Weekend card game explodes into company
Elan Lee ’98 (computer science) decided one day that he no longer wanted to do what he was doing for a living.
He was a chief design officer at Microsoft who was hired to launch the Xbox One. Lee had worked at Microsoft earlier in his career as the lead game designer for the Xbox.
“I realized that I am part of the problem, and the problem very specifically is putting screens in front of kids all day every day,” he said.
Lee quit his job and embarked on a one-year break to figure out what was next. But a few weeks later, he spent a weekend with friends building a card game around the idea of Russian Roulette. Before they knew it, they had created the wildly popular Exploding Kittens.
Today, Lee is running a game publishing company of the same name that is entering the world of television, movies, and even events.
“This was really supposed to be the thing in between the thing, and it has turned out to be such a delight,” Lee said. “I can’t believe we get paid to make games.”
Exploding Kittens started out as “Bomb Squad” until Lee’s friend Matthew Inman got involved. Inman, a cartoonist who runs TheOatmeal.com, asked to become a partner and illustrate the cards if the name was changed to the much more intriguing Exploding Kittens.
“If The Oatmeal ever comes to you and proposes a theme for your game, the answer is yes,” Lee said, laughing. In January 2015, they launched the game on Kickstarter and in 30 days had raised almost $9 million.
To date, they have sold about 10 million copies and it was the No. 1 selling game in the world—until it was recently dethroned by the dodgeball card game Throw Throw Burrito, which the company released last year.
Lee said the success of the two games is just the beginning. His company recently partnered with Peter Chernin, former chief operating officer at News Corp., whose company The Chernin Group invested $30 million into Exploding Kittens.
“He came to us and said, ‘how do you convert a product into a brand? How do you start building TV shows, movies, theme parks and all the plush stuff that makes a brand? You guys don’t know how to do that and I do.’”
For example, the company is organizing Burning Cat, a convention in Portland, Ore., next year that will include games, comics, and entertainment.
Lee is excited about what could be next for the company, which only recently moved out of his backyard into a Los Angeles office.
He already feels better about his work, remembering a recent time when he was at the airport surrounded by grumpy passengers who had learned their plane had been delayed for hours.
“The only ones who weren’t upset was this group of kids, sitting in a circle on the floor, laughing,” he said. “I walked over and sure enough they were playing Exploding Kittens. That was one of the most fulfilling and rewarding moments of my life to think that they are happy because of something I helped with.”
What’s in a name
Elan Lee said when picking a name for a game, it has to be something that works for 7-year-olds and 70-year-olds. Here are some of the names they considered before landing on Throw Throw Burrito:
- Blowfish Throwfish
- Permission to Throw Burritos
- Flight Worthy Burritos
- Burrito Flight School

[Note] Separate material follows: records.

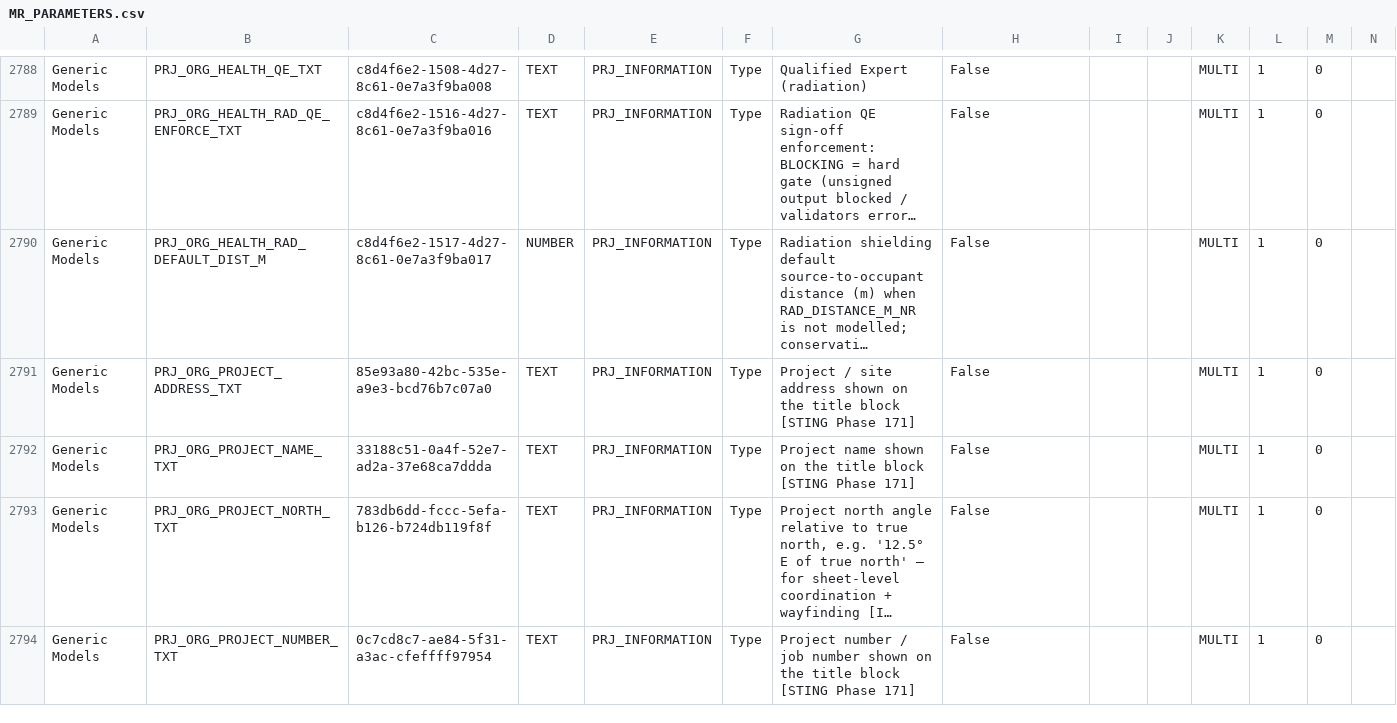
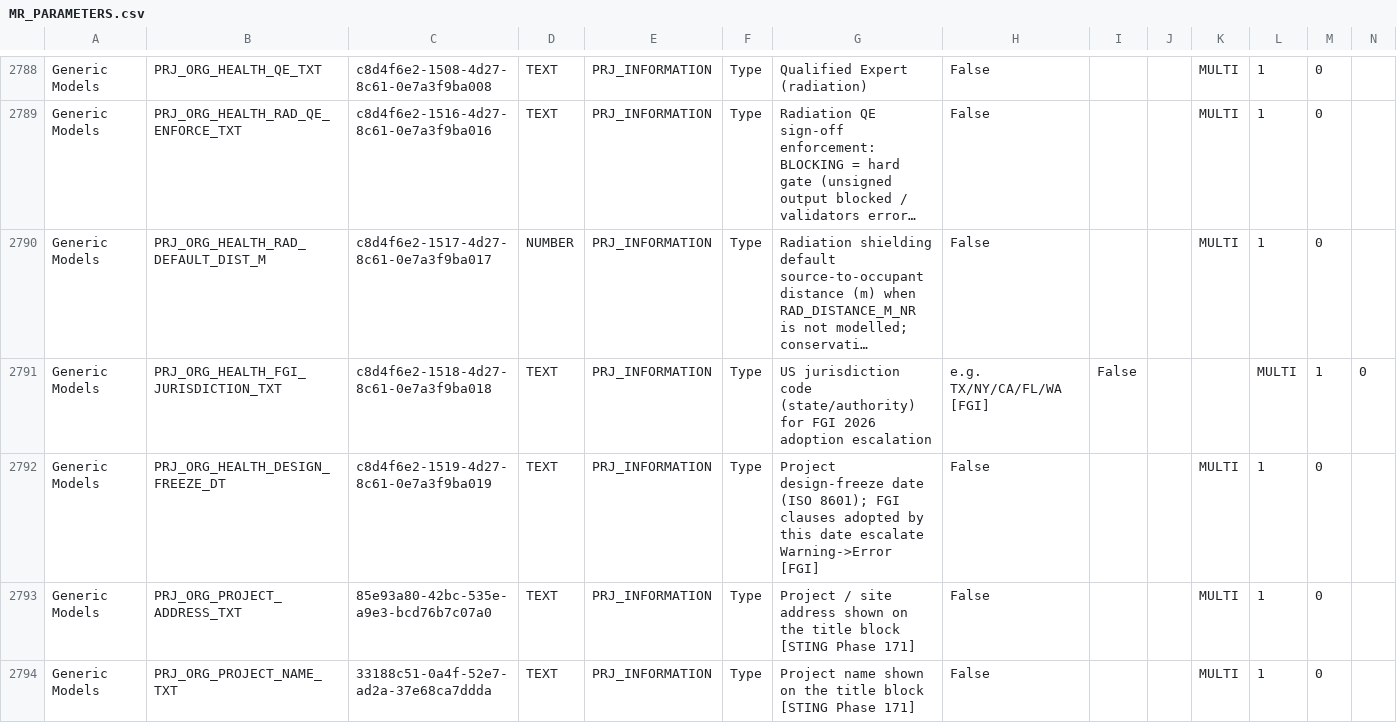
Before and after one commit to beckykyomugisha/STINGTOOLS, a CSV file: StingTools/Data/MR_PARAMETERS.csv, drawn as a sheet; only a part is shown, gaps mark what is left out; the shorter side is filled out with more unchanged rows; long unchanged cells end in …; the diff names each change by its address in the sheet, - before the commit and + after, or states it on an @@ line.

```diff
--- a/StingTools/Data/MR_PARAMETERS.csv
+++ b/StingTools/Data/MR_PARAMETERS.csv
+row 2791: Generic Models | PRJ_ORG_HEALTH_FGI_JURISDICTION_TXT | c8d4f6e2-1518-4d27-8c61-0e7a3f9ba018 | TEXT | PRJ_INFORMATION | Type | US jurisdiction code (state/authority) for FGI 2026 adoption escalation | e.g. TX/NY/CA/FL/WA [FGI] | False |  |  | MULTI | 1 | 0
+row 2792: Generic Models | PRJ_ORG_HEALTH_DESIGN_FREEZE_DT | c8d4f6e2-1519-4d27-8c61-0e7a3f9ba019 | TEXT | PRJ_INFORMATION | Type | Project design-freeze date (ISO 8601); FGI clauses adopted by this date escalate Warning->Error [FGI] | False |  |  | MULTI | 1 | 0
```
Also changed, not shown: StingTools/Data/CATEGORY_BINDINGS.csv, 5 other files.
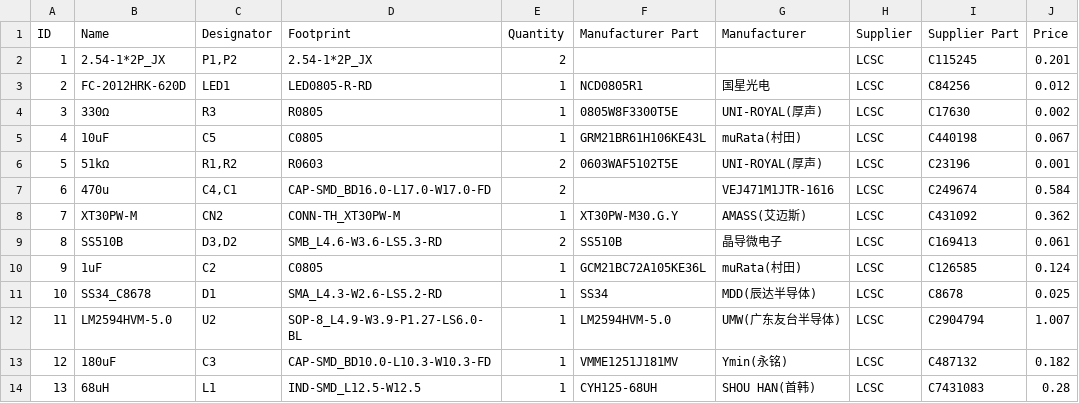
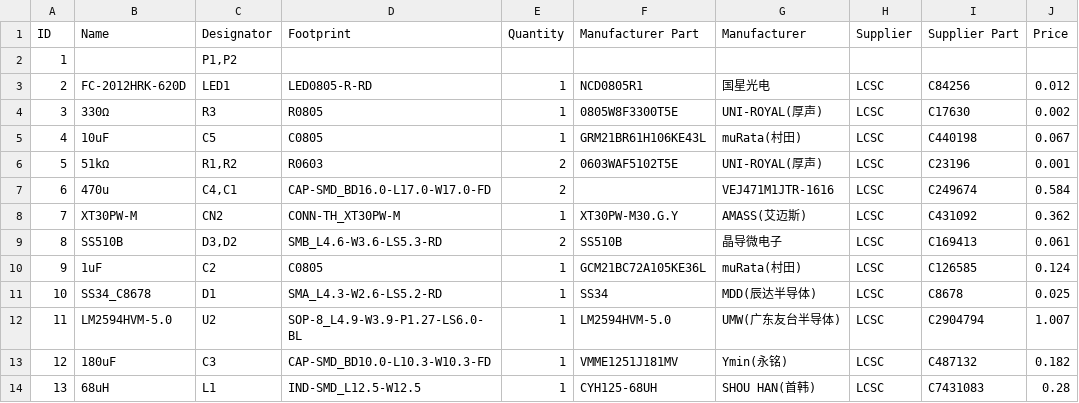
Before and after one commit to gilphilbert/DIY-Sim-Racing-FFB-Pedal-PCBs, a CSV file: power-board/BOM_ffb-power-board_v1.0.csv, drawn as a sheet; the diff names each change by its address in the sheet, - before the commit and + after, or states it on an @@ line.

Commit message:
remove connectors from BOM

```diff
--- a/power-board/BOM_ffb-power-board_v1.0.csv
+++ b/power-board/BOM_ffb-power-board_v1.0.csv
-B2 (Name): 2.54-1*2P_JX
+B2 (Name): (empty)
-D2 (Footprint): 2.54-1*2P_JX
+D2 (Footprint): (empty)
-E2 (Quantity): 2
+E2 (Quantity): (empty)
-H2 (Supplier): LCSC
+H2 (Supplier): (empty)
-I2 (Supplier Part): C115245
+I2 (Supplier Part): (empty)
-J2 (Price): 0.201
+J2 (Price): (empty)
```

- Blowfish Migration
- Journey of the Blowfish
- Blowfish Unchained
- Blowfish with Rage Issues
Secret to a good game
Elan Lee said his company has one measuring stick for all games: A good game must be able to make the people you are playing with entertaining.
“Most games spend so much time trying to be entertaining, and that’s not actually important,” he said. “You want to build a game that makes the people you are playing with entertaining. If you can do that, you will have a game that people will want to play over and over again.”